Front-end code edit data

■ ■ ■ ■

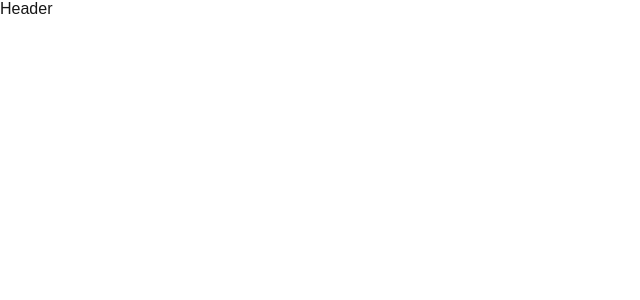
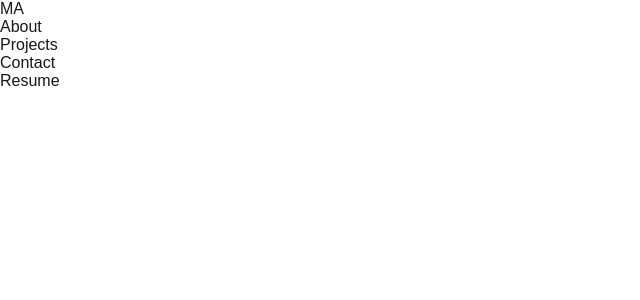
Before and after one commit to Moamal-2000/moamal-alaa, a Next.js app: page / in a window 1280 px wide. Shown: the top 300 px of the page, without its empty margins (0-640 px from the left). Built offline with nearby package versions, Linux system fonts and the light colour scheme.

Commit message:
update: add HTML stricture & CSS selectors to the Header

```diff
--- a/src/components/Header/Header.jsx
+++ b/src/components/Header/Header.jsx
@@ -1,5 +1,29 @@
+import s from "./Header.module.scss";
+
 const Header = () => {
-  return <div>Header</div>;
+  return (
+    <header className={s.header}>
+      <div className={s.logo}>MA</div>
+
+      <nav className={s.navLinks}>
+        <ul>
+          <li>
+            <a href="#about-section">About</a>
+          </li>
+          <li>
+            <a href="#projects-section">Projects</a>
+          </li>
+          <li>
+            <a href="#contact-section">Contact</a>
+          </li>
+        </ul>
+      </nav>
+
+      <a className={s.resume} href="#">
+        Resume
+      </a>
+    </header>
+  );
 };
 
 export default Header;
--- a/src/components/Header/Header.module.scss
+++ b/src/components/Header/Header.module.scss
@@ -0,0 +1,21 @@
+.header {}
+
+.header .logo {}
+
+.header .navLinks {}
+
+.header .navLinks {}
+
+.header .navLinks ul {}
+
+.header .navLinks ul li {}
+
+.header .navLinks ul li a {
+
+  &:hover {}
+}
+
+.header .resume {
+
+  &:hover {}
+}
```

■ ■ ■ ■

> Work item: In the entries above, which lines hold the word "href"? Copy them out.

> Written solution:
+            <a href="#about-section">About</a>
+            <a href="#projects-section">Projects</a>
+            <a href="#contact-section">Contact</a>
+      <a className={s.resume} href="#">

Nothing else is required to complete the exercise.